About half of all vocational teachers (51 percent) also felt prepared to handle problems using basic algebra, although fewer (29 percent) felt prepared to deal with high-level math problems. About the same percentage of academic teachers as vocational teachers felt prepared to teach basic algebra (53 percent), but they were more likely than vocational teachers to feel prepared to handle problems beyond the basic level (39 percent).
Vocational teachers as a group also indicated different levels of preparedness depending on their area of primary teaching assignment. To examine these differences, vocational teachers were divided into four groups: business/office education teachers; trade and industrial education teachers; technology education/industrial arts teachers; and vocational teachers teaching other subjects.
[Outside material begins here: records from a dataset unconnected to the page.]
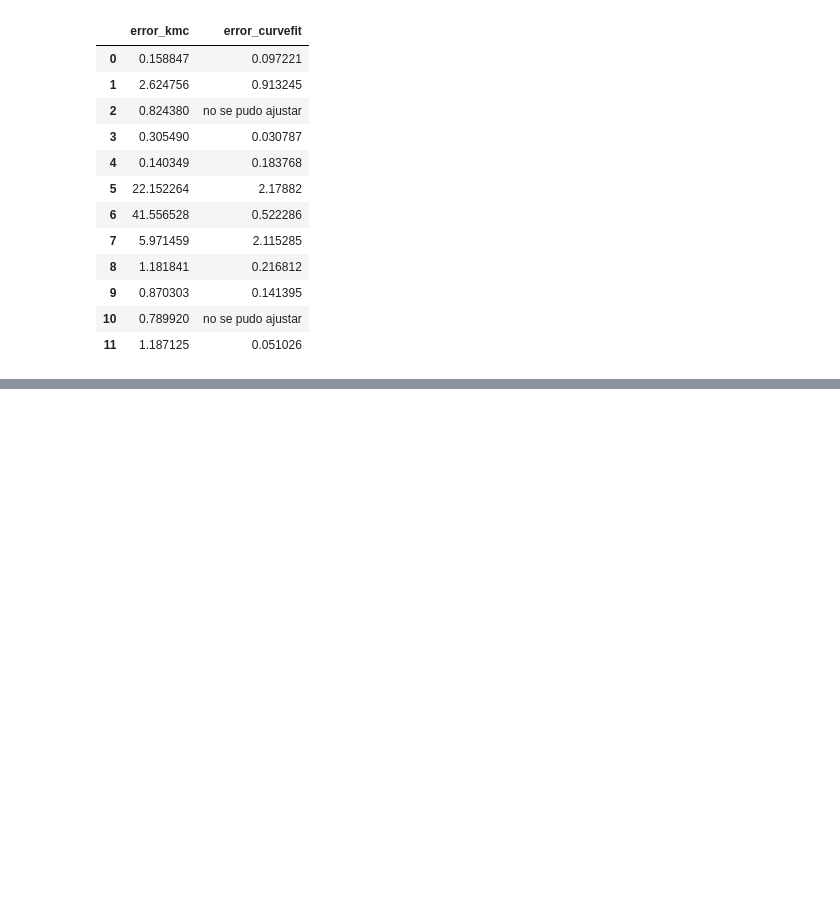
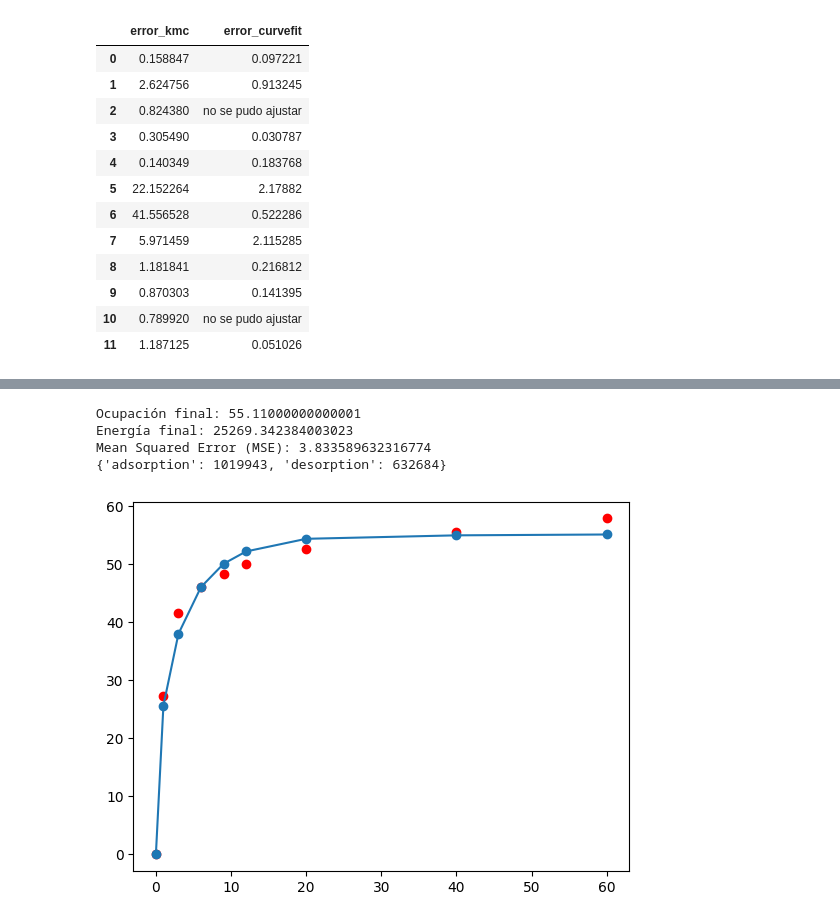
Before and after one commit to hernansalinas/00_TrabajoGradoGerman, a Jupyter notebook: Codes/kMC ordenado/ajustes_all.ipynb, the cells around one changed output, grey strips where cells are left out. Drawn from its saved outputs; the diff is of its cells as text; code cells hidden in the pictures; blank space fills up the shorter version.

```diff
--- a/Codes/kMC ordenado/ajustes_all.ipynb
+++ b/Codes/kMC ordenado/ajustes_all.ipynb
@@ -686,43 +700,34 @@ errores_df
 # %%
 
 processes = {
-    "adsorption": {"e_ads": e_ads[i], "e_int_abs": e_int_abs[i]},
-    "desorption": {"e_des": e_des[i], "e_int_des": e_int_des[i]},
-    "diffusion": {"e_diff": e_diff[i], "e_int_diff": e_int_diff[i]}
+    "adsorption": {"e_ads": 0.043, "e_int_abs": 0.032714},
+    "desorption": {"e_des": 0.272000, "e_int_des": -0.034},
 }
 T = 300
 time_array = np.array([0, 1, 3, 6, 9, 12, 20, 40, 60])
-lattice_size = 700
+lattice_size = 600
 
 # Elegí la red: Square o Hexagonal
 lattice = HexagonalLattice(size=lattice_size)  # o HexagonalLattice(size=10)
 
 # Crear y correr el modelo
 kmc = KineticMonteCarlo(lattice=lattice, T=T, processes=processes, time_array=time_array)
 occupancy = kmc.run_simulation()
 
 # Ver resultados básicos
 print("Ocupación final:", occupancy[time_array[-1]])
 print("Energía final:", kmc.calculate_total_energy())
 
 
 simulated_data = occupancy.values()
 plt.plot(time_array,simulated_data, marker='o', label='Simulation data')
-plt.scatter(time_array, data.iloc[0, :9].to_numpy(),color = 'red', label='Experimental data')
-mse = np.mean((data.iloc[0, :9].to_numpy() - np.array(list(simulated_data))) ** 2)
+plt.scatter(time_array, data.iloc[5, :9].to_numpy(),color = 'red', label='Experimental data')
+mse = np.mean((data.iloc[5, :9].to_numpy() - np.array(list(simulated_data))) ** 2)
 print(f"Mean Squared Error (MSE): {mse}")
 print(kmc.events_count)
-
-# Cálculo de residuos
-residuos = np.array(list(simulated_data)) - data.iloc[0, :9].to_numpy()
-
-# Gráfico de residuos
-plt.figure(figsize=(10, 5))
-plt.axhline(0, color='red', linestyle='--', linewidth=1)
-plt.plot(time_array, residuos, marker='o', linestyle='-', label='Residuos')
-plt.title('Gráfico de residuos')
-plt.xlabel('x')
-plt.ylabel('Residuo (real - predicho)')
-plt.legend()
-plt.grid(True)
-plt.show()
+# %% [output]
+Ocupación final: 55.11000000000001
+Energía final: 25269.342384003023
+Mean Squared Error (MSE): 3.833589632316774
+{'adsorption': 1019943, 'desorption': 632684}
+[figure, added]
```
Also changed, not shown: parts of 4 cells of this notebook, 1 other file.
Overall, most vocational teachers, regardless of primary teaching assignment, felt well prepared to teach occupational y related principles (percentages ranged from 88 to 94 percent; Table 7). Business/office education teachers (79 percent) and those teaching other vocational subjects (81 percent) felt better prepared to teach material involving writing assignments than those who taught trade and industrial education or technology education/industrial arts (60 percent for each). However, fewer than 10 percent of business/office education teachers felt prepared to teach any of the scientific principles and were also less likely to feel prepared to teach math beyond basic algebra (19 percent) than their counterparts in trade and industrial education (32 percent), technology education/industrial arts (41 percent), and other vocational education (31 percent).
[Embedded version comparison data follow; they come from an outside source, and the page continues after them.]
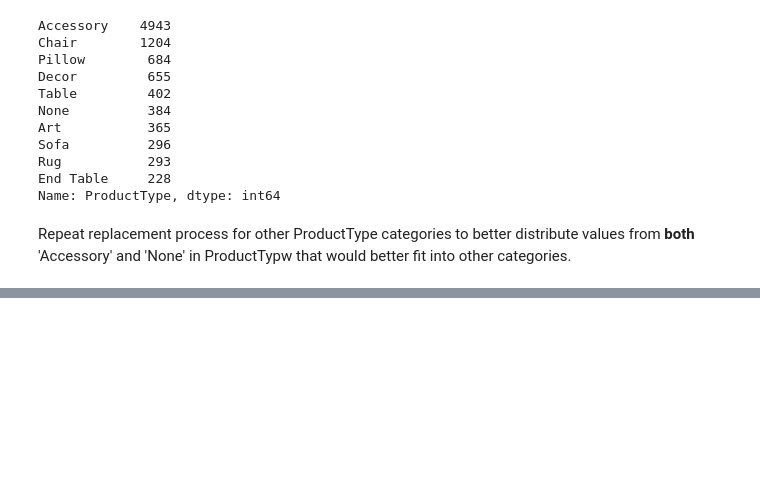
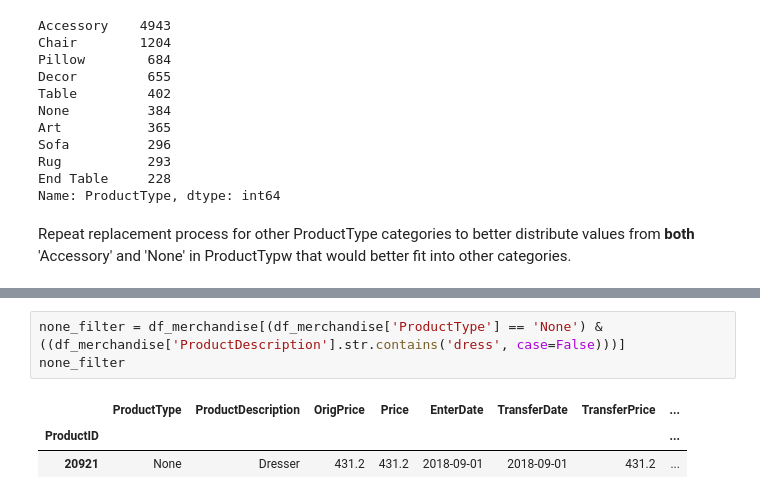
Before and after one commit to zachcornelison/K-N-Sales-Analytics, a Jupyter notebook: KN-Analytics-Merchandise.ipynb, the cells around one changed output, grey strips where cells are left out. Cells and saved outputs as stored; diff of their text form; blank space fills up the shorter version.

```diff
--- a/KN-Analytics-Merchandise.ipynb
+++ b/KN-Analytics-Merchandise.ipynb
@@ -606,0 +675,7 @@ Name: ProductType, dtype: int64
+# %%
+none_filter = df_merchandise[(df_merchandise['ProductType'] == 'None') & ((df_merchandise['ProductDescription'].str.contains('dress', case=False)))]
+none_filter
+# %% [output]
+|  | ProductType | ProductDescription | OrigPrice | Price | EnterDate | TransferDate | TransferPrice | ... |
+| ProductID |  |  |  |  |  |  |  | ... |
+| 20921 | None | Dresser | 431.2 | 431.2 | 2018-09-01 | 2018-09-01 | 431.2 | ... |
```
Also changed, not shown: parts of 29 cells of this notebook.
Technology education/industrial arts teachers felt more proficient than business or other vocational teachers to teach subject material involving physics and mathematics beyond the basic algebra level, Fifty percent of these teachers felt prepared to teach physics compared to 3 percent for business/office education teachers and 33 percent for other vocational education teachers. Additionally, 41 percent of the technology education/industrial arts teachers were prepared to teach advanced math compared with 19 to 32 percent for other groups.
Teachers were asked how often they coordinate curriculum or team teach with other teachers. This would indicate some integration of vocational education and academic curricula.
Overall, only about 10 percent of teachers indicated that they typically (often or always) coordinate course curricula or team teach with teachers of English, mathematics, science, vocational education, or some other subject (Table 8). As might be expected, academic teachers were least likely to coordinate curricula or team teach with vocational education teachers. Only 3 percent of academic teachers interacted with vocational teachers in this way compared to the 5 to 13 percent of vocational teachers indicating they coordinated efforts with other subject area teachers.
Vocational teachers were most likely to coordinate with other vocational teachers. Over one-third (37 percent) of these teachers team taught or coordinated curricula often or always with other vocational teachers.